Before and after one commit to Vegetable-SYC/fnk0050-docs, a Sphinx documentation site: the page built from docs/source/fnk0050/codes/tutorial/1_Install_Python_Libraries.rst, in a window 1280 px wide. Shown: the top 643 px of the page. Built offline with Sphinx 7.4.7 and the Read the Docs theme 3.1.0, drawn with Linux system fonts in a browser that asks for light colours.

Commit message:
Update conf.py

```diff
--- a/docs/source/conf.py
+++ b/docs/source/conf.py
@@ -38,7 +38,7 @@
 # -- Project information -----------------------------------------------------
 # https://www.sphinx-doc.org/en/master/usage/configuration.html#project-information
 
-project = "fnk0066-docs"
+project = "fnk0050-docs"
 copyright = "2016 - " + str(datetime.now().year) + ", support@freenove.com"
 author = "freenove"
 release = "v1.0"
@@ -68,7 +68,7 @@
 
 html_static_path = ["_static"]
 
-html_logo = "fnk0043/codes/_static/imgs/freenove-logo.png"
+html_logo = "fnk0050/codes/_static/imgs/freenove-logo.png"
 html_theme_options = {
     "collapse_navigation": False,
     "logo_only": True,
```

.....

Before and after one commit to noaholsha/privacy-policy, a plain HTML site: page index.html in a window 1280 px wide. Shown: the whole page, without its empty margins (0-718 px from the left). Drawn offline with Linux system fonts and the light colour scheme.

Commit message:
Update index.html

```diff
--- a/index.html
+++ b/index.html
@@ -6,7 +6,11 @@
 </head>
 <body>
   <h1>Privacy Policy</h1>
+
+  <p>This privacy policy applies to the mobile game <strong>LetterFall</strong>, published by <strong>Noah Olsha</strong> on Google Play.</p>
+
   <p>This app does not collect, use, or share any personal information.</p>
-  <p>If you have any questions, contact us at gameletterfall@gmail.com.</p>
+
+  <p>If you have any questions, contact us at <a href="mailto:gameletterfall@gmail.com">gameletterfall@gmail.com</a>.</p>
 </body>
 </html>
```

.....

Requirement >> Work out the number of lines above that include the string "docs" and write only that number.

Written answer >> 5